What Does John Know? - Everything, actually, if what you want to know about is whiskey. John publishes a glossy expensive magazine purely about whiskey - the sort of mag you find in the rack in suites of five star hotels. But go to his blog, and for the price of the internet connection, you get the full inside track on whiskey, whisky, bourbon, rye and that muck that Japanese, New Zealanders and for all I know Martians also claim to be the water of life.

Tattooblog - Does exactly what it says on the skin, sorry, tin. It's not the usual insider 'body adornment' mong banging on about how 'tribal' his studio in some San Diego basement is. Though there is a serious appreciation of skin art expressed herein.
Nope, this blog strikes the tone of a celeb mag, with plenty of pics of new celeb tats and fresh pics of what's hot in tatworld (and not in the half-dressed biker chick kind of way). Wanna see tattoos of Darth Vader crossed with Hello Kitty, or read about braille tattoos for blind people? Or just find out what Amy Winehouse or Jordan's new tattoos are? This is where to go.

Weird Meat - Michael from Weird Meat is the inevitable result of the fetishisation of food and cuisine in modern culture. But writes it all up so well, you have to forgive him his penchant for chowing down on worm fungus, live shrimp and lizard soup in various unsignposted backstreet eateries in Asia.
This is what happens when you cross the food pornography of a Nigella or a Jamie with the backpacker spirit of eating local from a dodgy street stall even when your brain and tummy tell you not to. The lad has balls (sheep's balls, and he ate them in Shanghai).
For proper dodgy meat, however, he really needs to get out of Asia and over to Iceland, where rotten shark, whalemeat and singed sheep heads are traditional fare (I've had one of them and it was fantastic - not saying which one, though!)

There are more, but those are my current faves out there. And yes, I need to get out more, so I'm going to try doing that next week.

Tuesday, February 05, 2008

Super Tuesday

It's a little shocking to my ears, having spent my childhood in the bosom of the British NHS, to listen to how Americans are responding to Hilary Clinton's plan for universal health entitlements.

She's been roundly lambasted by the Republicans for her 'Hilaryaid' proposals, which sound nothing more than the mildest, weakest version of what most Western Europeans would consider a fundamental human right.
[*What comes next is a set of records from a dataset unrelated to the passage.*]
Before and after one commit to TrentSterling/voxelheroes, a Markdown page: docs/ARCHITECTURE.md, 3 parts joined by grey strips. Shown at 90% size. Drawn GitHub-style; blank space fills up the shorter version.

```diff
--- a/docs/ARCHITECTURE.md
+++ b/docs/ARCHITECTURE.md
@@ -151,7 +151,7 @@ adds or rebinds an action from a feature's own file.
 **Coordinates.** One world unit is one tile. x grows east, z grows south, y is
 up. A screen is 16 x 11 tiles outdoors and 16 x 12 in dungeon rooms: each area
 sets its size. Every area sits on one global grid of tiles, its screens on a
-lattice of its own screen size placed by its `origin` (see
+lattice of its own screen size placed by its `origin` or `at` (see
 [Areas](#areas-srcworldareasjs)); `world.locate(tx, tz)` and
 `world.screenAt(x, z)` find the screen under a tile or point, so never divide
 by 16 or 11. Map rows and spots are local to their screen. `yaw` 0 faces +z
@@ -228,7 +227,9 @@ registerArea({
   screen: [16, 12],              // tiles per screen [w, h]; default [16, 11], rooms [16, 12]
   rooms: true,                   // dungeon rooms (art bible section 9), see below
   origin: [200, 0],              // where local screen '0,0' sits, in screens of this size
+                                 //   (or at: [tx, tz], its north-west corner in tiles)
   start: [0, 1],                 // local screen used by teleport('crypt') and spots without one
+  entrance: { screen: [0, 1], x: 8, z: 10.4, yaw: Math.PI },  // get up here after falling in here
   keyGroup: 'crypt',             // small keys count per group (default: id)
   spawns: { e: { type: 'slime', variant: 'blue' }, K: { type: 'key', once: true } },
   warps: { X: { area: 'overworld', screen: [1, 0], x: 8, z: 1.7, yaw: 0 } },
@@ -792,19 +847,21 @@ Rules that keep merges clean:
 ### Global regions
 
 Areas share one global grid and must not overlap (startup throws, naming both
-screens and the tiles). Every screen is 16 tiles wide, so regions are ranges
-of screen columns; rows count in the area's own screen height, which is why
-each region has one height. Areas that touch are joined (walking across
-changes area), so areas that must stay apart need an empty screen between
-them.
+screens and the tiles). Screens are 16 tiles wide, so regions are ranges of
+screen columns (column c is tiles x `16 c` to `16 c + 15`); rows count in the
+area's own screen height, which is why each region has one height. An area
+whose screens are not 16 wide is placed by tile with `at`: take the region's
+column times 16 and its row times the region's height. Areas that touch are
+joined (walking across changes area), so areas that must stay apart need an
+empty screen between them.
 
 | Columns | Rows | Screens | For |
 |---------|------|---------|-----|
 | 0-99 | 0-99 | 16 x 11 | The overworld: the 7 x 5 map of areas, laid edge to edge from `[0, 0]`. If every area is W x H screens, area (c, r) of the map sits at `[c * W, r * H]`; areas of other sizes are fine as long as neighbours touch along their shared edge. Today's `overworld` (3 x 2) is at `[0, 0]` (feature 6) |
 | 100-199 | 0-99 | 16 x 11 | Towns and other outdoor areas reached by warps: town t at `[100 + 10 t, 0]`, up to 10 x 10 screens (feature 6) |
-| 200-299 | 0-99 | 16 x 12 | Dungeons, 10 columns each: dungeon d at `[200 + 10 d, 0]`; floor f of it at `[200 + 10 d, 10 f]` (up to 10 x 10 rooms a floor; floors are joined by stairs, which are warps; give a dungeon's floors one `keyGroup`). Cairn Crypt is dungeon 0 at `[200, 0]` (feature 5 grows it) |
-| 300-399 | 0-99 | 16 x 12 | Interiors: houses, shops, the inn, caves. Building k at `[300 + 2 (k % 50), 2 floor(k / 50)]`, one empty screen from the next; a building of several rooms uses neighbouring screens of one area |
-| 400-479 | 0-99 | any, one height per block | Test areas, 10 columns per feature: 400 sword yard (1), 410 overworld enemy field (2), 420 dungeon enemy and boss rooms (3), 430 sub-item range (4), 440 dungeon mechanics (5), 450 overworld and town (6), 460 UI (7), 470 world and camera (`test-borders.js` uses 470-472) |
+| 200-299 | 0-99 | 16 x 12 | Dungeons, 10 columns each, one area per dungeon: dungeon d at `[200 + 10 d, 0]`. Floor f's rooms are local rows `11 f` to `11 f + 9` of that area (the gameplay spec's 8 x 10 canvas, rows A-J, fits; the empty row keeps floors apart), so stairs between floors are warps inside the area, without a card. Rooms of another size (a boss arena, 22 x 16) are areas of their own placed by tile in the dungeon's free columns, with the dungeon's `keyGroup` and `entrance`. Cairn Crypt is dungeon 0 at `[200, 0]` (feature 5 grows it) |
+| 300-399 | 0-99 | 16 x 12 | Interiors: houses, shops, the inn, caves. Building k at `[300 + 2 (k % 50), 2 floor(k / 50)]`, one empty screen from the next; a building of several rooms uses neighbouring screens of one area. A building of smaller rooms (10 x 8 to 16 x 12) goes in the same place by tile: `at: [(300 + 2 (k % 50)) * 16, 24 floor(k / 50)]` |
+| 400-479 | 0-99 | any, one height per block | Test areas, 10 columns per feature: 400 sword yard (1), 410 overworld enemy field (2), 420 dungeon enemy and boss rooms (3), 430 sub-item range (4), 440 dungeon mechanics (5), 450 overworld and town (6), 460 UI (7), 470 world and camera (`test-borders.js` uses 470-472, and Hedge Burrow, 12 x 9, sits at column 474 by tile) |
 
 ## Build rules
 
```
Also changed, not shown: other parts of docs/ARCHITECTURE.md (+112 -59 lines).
While Barack continues to witter pointlessly about bringing 'change', without ever specifying what change he's bringing (loose change, perhaps?), at least La Clinton has put an actual concrete proposal on the table for discussion.

And to me, that discussion has been frightening.

If you were to listen to Mitt Romney or Huckabee, you'd think that she was proposing Communist totalitarianism. The idea of any form of universal state supported health care is anathema to these people. And their millions of supporters.

Those views, abhorrent as they are to most people on this side of the pond, are not unknown here, however. You could map our current Health Minister's agenda almost exactly over what Republicans believe is a functioning health system - ie a multi-tier affair based on ability to pay rather than need, bloated with inefficient beaurocracy and outrageously expensive due to rampant litigation against medics, the aforementioned paper-pushing and the need to generate profits for private entities.

There's something to think about, not only on Super Tuesday, but the next time you hear Harney trying to sell you some snake oil about 'co-location'.